Moreover, the greatest tool we have for tackling our grand challenges is the human mind. The information and communications revolution now underway is rapidly spreading across the planet. Over the next eight years, three billion new individuals will be coming online, joining the global conversation, and contributing to the global economy. Their ideas—ideas we’ve never before had access to—will result in new discoveries, products, and inventions that will benefit us all.”
4/ I have red about you being confident that the world will save itself anyhow. It's just a question of time. Would you expand on this thought? How can the world save itself?
I am a Singularitarian and Transhumanist (Ray Kurzveil The Singularity is Near - Zoltan Istvan The Transhumanist Wager). That means that the future does not reside in the opportunistic and predatory human nature, but in the transcendence of humans to another form of intelligence and life.
I believe in humans for who they will become rather than for who they still are.
There is a common destiny for us all as transcendent entities, that will give us the opportunity to rebuild what we have destroyed and possibly to make it even better. Needless to say that this is just a possible scenario in which we are there [in the world] to enjoy our transcendence; the Universe will awake with us still living in it.
The other possible scenario contemplates human annihilation and complete planet destruction instead. In this scenario, the Universe will lose one planet full of life, but I think this will not equal with the end of life. If we do not prove to be worth of the future, it is better to die and let a chance to Nature to start all over again.
The end of the human era is in both cases inevitable. I am not a catastrophist, I am a realist.
5/ What would your advice be for the young entrepreneurs/people who care about the deeper future?
Poverty is the result of a lack of access to energy and technology. In protecting the benefits of few from the misery of many, we are producing energy and goods by shaping the face of the Earth into an ugly grimace. It’s all about oil, human exploitation and natural destruction. Our economy based on fossil fuels and cynical capitalism is collapsing. The result is that pessimism, unemployment and social threats are now on the rise all over the world.

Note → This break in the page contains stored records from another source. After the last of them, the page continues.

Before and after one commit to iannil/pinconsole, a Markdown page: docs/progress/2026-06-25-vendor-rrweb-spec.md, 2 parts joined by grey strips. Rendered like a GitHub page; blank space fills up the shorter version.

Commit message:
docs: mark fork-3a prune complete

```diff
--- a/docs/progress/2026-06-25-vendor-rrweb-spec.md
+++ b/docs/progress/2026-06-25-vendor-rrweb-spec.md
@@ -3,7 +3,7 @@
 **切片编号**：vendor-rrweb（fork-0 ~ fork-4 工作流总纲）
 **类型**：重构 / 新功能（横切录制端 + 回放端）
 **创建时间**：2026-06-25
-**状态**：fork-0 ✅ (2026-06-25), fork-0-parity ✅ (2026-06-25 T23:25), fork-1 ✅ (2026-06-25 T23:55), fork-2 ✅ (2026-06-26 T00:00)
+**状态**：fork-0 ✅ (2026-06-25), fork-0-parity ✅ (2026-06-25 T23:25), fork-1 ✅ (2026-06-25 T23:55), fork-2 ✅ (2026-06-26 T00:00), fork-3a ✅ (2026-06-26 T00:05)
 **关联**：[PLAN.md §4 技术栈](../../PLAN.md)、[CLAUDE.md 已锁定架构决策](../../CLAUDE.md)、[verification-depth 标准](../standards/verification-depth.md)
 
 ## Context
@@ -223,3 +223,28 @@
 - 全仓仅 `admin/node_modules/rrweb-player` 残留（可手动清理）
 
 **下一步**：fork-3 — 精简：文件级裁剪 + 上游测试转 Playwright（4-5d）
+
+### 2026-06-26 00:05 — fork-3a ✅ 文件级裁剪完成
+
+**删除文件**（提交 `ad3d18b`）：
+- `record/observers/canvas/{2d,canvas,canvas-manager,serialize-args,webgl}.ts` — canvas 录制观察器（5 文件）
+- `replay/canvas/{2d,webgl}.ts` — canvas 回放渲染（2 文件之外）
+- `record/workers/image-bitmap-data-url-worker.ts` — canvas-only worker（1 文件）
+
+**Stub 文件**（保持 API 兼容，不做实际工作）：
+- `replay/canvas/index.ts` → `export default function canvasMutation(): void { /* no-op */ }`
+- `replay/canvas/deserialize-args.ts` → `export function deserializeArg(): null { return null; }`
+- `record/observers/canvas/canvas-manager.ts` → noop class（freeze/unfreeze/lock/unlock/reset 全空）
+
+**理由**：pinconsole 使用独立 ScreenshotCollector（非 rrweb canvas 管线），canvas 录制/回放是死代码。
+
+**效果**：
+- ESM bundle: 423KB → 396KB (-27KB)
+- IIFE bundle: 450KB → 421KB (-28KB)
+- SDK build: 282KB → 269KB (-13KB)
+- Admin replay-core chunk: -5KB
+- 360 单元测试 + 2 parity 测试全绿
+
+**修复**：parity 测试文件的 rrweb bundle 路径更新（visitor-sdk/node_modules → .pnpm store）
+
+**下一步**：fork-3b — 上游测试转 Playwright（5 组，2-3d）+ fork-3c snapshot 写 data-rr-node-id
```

My personal advice to young XXI century entrepreneurs would then be: do not believe in what you see today, because what you see it is a lie poisoning our human spirit. Believe instead in what you want the future to be. Do that by visualizing a better world and acting towards this new vision. Ultimately, we will create this better world together.
We have historical proofs that the right balance between technology, people and capital can meet any challenge. We can create a world of abundance for everybody but one thing is certain: this better world starts by not letting 5 billions of us, behind.
A XXI century entrepreneur believes that a company can only strive by delivering revolutionary products to people. A XXI century entrepreneur believes that sustainable business creation comes from providing benefits to customers, not by exploiting them.
I have a personal maxim that drives me in my daily actions - I’d love other people to embrace it as their own:
“What we do can change the world for a moment. Why we do, can change the world possibly forever”
In my opinion we must believe in our personal “Why”. Underneath the “What” we might find a lie, whereas the “Why” never lies. The “Why” might lead us to salvation or destruction, but at least, if we end up destroying our civilization, we would have done it because we thought it is right to do so, not because we accepted the lie suggesting that all was inevitable.
Interview by Jakub Rusek